Hello! So after last week’s outfit with a difference, it’s back to normal service and what could be better than the ultimate in comfort stretchy leopard print skinny pants. Secret PJs? Definitely!
The pattern I’ve used for these skinny pants is OOP Vogue 9210 and it was recommended to me by @paulalovestosew on Instagram. She’s a very stylish lady who has the best wardrobe of fabulous skinny pants (plus dresses, tops, coats…the list goes on) and if you aren’t following her then why not go and hit that follow button.
What I really love about the style of this pattern is the vertical seaming down the middle on the back and front legs. Those extra seams give such great scope for perfecting the fit and I’m all about good fit.
Now let’s talk about the wonderful fabric I used. Again, I was inspired by another lovely stylish lady Instagram called Karen (@intostitches) and I’ve actually featured her on my blog here. I saw her wearing a dark Ponte knit leopard print fabric in pants and jacket outfit which looked fabulous and it immediately sent me browsing online to find something similar. I found this gorgeous quality Ponte knit on the Emmaonesock website. It’s a rayon/ poly/spandex blend and feels extremely smooth to the touch. If memory serves me I think it was available in more colourways too, so worth checking out.

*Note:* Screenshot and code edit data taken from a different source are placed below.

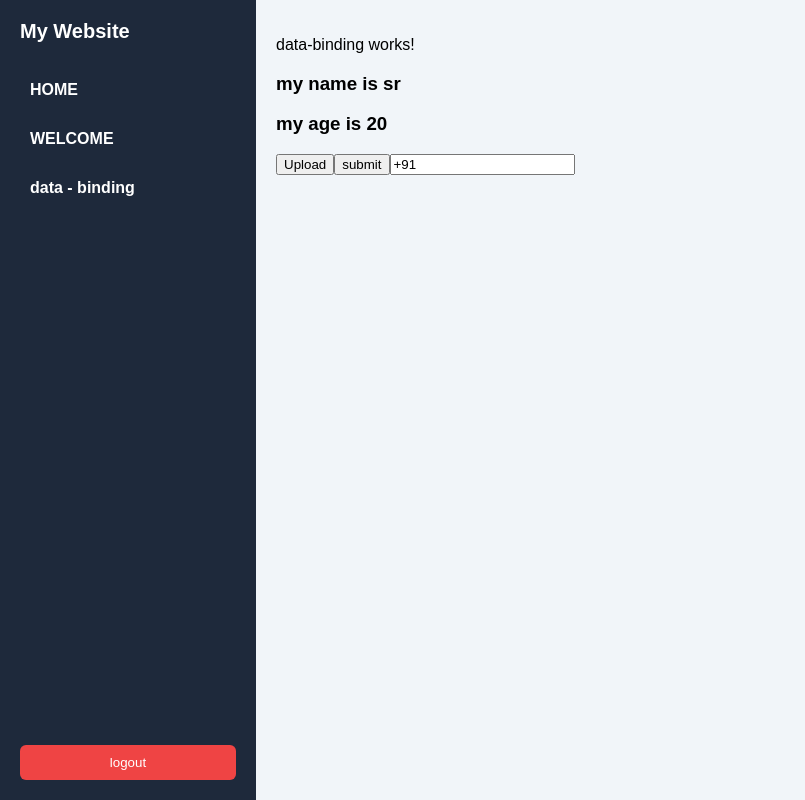
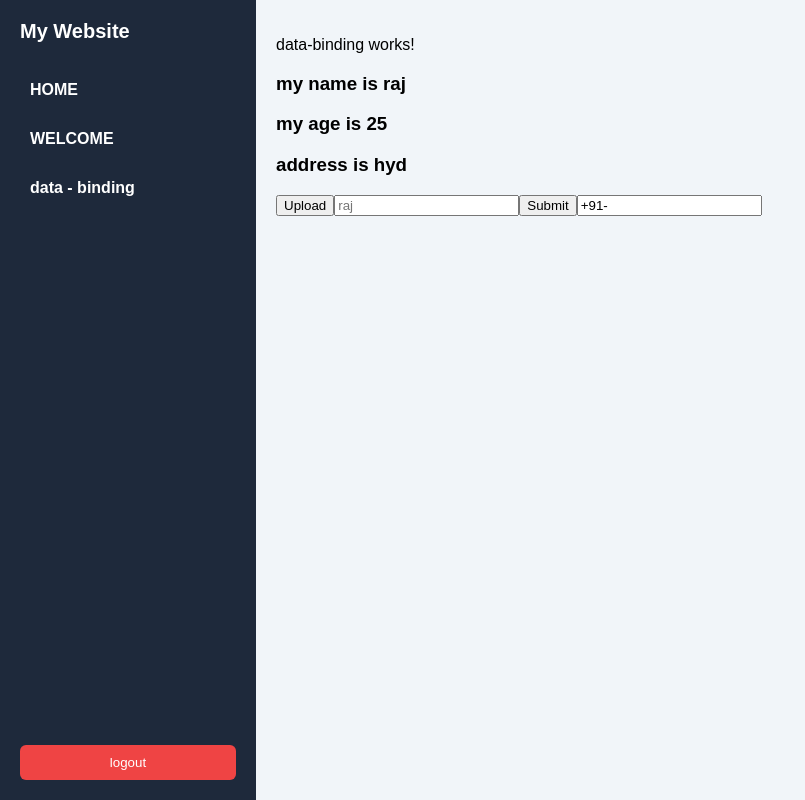
Before and after one commit to siva20510/my-app, an Angular app: page /dashboard/data-binding in a window 1280 px wide. Shown: the whole page, without its empty margins (0-805 px from the left). Built offline with nearby package versions, Linux system fonts and the light colour scheme.

Commit message:
Con: data binding

```diff
--- a/src/app/data-binding/data-binding.component.html
+++ b/src/app/data-binding/data-binding.component.html
@@ -4,12 +4,14 @@
 
 <h3>my name is {{name}}</h3>
 <h3>my age is {{age}}</h3>
+<h3>address is {{address}}</h3>
 
 <!-- property binding -->
  <button [disabled]="isInValid">Upload</button>
+ <input type="text" [placeholder]="name">
 
  <!--event binding  -->
- <button (click)="submit()">submit</button>
+ <button (click)="submit()">Submit</button>
 
  <!-- two way binding -->
   <input type="text" [(ngModel)] = "phone">
--- a/src/app/data-binding/data-binding.component.ts
+++ b/src/app/data-binding/data-binding.component.ts
@@ -8,13 +8,14 @@ import { Component } from '@angular/core';
 export class DataBindingComponent {
 
   //providing age
-  age:number = 20;
-  name:string = "sr";
+  age:number = 25;
+  name:string = "raj";
+  address:string = "hyd";
 
   isInValid:boolean = false;
-  phone:string = "+91"
+  phone:string = "+91-"
 
   submit(){
-    alert("submitted");
+    alert("submittedd");
   }
 }
```
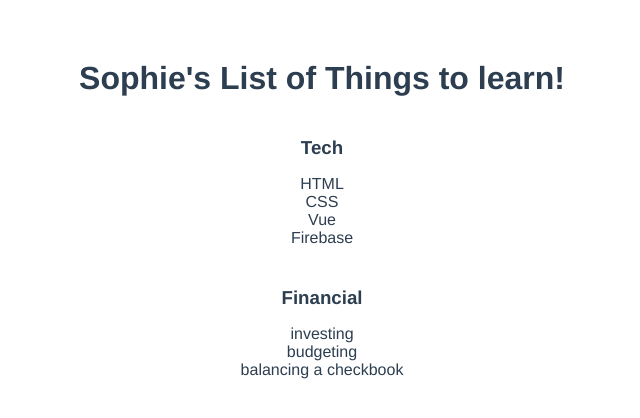
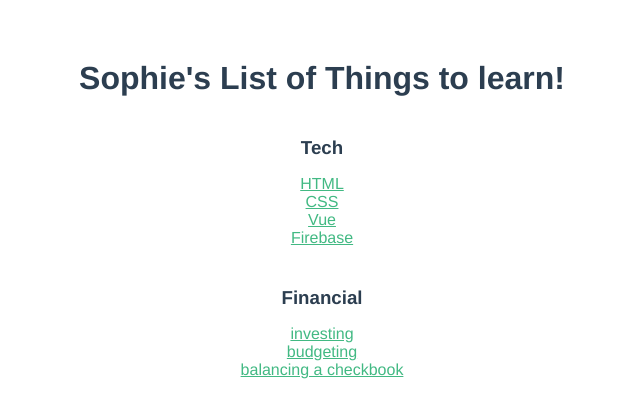
Before and after one commit to cristinaraipan/-tarea-multiples-componentes, a Vue app: page / in a window 1280 px wide. Shown: the top 418 px of the page, without its empty margins (318-958 px from the left). Built offline with nearby package versions, Linux system fonts and the light colour scheme.

Commit message:
se modifica MiLista, se agregan enlaces en los li y en el array de script

```diff
--- a/src/components/MiLista.vue
+++ b/src/components/MiLista.vue
@@ -3,13 +3,16 @@
     <h1>{{msg}}</h1>
     <h3>Tech</h3>
     <ul>
-        <li v-for= "cosa in tech" v-bind:key= "cosa.name">{{cosa.name}}</li>
+      <li v-for="cosa in tech" v-bind:key="cosa.name">
+        <a target="_blank" v-bind:href="cosa.enlace">{{ cosa.name }}</a>
+      </li>
     </ul>
     <h3>Financial</h3>
     <ul>
-        <li v-for= "cosa in financial" :key= "cosa.name">{{cosa.name}}</li>
+      <li v-for="cosa in financial" :key="cosa.name">
+        <a target="_blank" v-bind:href="cosa.enlace">{{ cosa.name }}</a>
+      </li>
     </ul>
-
   </div>
 </template>
 
@@ -19,37 +22,43 @@
   props: {
     msg: String,
   },
-  data(){
-    return{
+  data() {
+    return {
       tech: [
         {
           name: "HTML",
+          enlace: "https://www.w3schools.com/html/",
         },
         {
           name: "CSS",
+          enlace: "https://www.w3schools.com/html/html_css.asp",
         },
         {
           name: "Vue",
+          enlace: "https://vuejs.org",
         },
         {
           name: "Firebase",
+          enlace: "https://firebase.google.com",
         },
-
       ],
       financial: [
         {
-                name: "investing"
+          name: "investing",
+          enlace: "https://es.investing.com"
         },
         {
-                name: "budgeting"
+          name: "budgeting",
+          enlace: "https://www.mymoneycoach.ca/budgeting/what-is-a-budget-planning-forecasting"
         },
         {
-                name: "balancing a checkbook"
-            }
-        ]
-    }
-  }
-}
+          name: "balancing a checkbook",
+          enlace: "https://www.linguee.com/english-spanish/translation/balance+a+checkbook.html"
+        },
+      ],
+    };
+  },
+};
 </script>
 
 <!-- Add "scoped" attribute to limit CSS to this component only -->
```
Lines whose indentation alone changed are shown as unchanged.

Before getting stuck into making my skinny pants, I really took my time altering the pattern and checking measurements. First off, I compared the crotch curves to my basic pattern and adjusted the back with a slight scoop out. Then I added a small wedge across to angle the fork more. This is usually done for a bigger booty but trial and error has told me that, for me at least, it works a bit better for my very low slung bum 🙂
My waistline angles down a little at the front and I have what is rather delightfully (not!) called a flat pubis. Add to that a bit of a prominent tummy and I have my work cut out for me with adjustments! To accommodate all of this, I did the front crotch adjustment (straightening the curve) combined with adding a bit more in the centre front for my tummy and angling the waistline down.
Next, I set about doing a slight knock knee adjustment. To do this I used a diagram from the book called “Skirts and Pants” by Jan Minott which you can buy in PDF form from the Sewing and Design School. There are many other great books on the website too. It’s really worth checking out!
This photo shows my back and front centre panels after my adjustments:
So the lower legs are moved inwards anything from 1/5″ to 1″ and the inside leg seam blended down from the crotch point. The excess pattern on the outer, upper leg is folded under. As you can see, the legs of the pants become angled inwards after the alterations.
Well, I’m glad to say that the sewing part went pretty smoothly I did do a quick baste fitting to make sure that the adjustments worked. Thankfully, they did, apart from my inside lower leg area…you see I have rather prominent fleshy pads on my inner knees which emphasise my lack of calf muscles and my slight knock knees. I decided to let out as much as my seams would allow on the inseam from my fleshy bits downwards to the hem to disguise things a little. I just don’t think super skinny-fitting pants are my friend so these have ended up a little more straight-legged, but I’m fine with that.
As for the sewing up, I left the centre seams of the legs un-neatened because the fabric just doesn’t fray and they’re just pressed to one side and topstitched down. The instructions say to press them open with topstitching either side but I went my own sweet way :). There’s a proper fly-front zipper plus a contoured interfaced waistband…I love contoured bands!.
Here are some close-ups for you to drool over..hehe!
By the way, you see that label on the back of the band that says “Me Made”? That’s made by my pal Kate (@timetosew) and she makes them from reclaimed leather. I think she’s still making them so send her a DM on Instagram if you’re interested ***Note…I have taken a chance using the leather label on my pants as Kate has not yet tested them in the wash. They are used more on bags. However, you can refer to this post about washing leather on garments ***
By the way, how do you like the matching overlocking/serging on the hems and waistband? Cool eh?
This is a really great pattern and I’ll definitely use it again. All in all, I love these pants and the fit is sublime love the fabric to which is very on-trend.
Thanks for stopping by and I’ll see you soon…
Pin For Later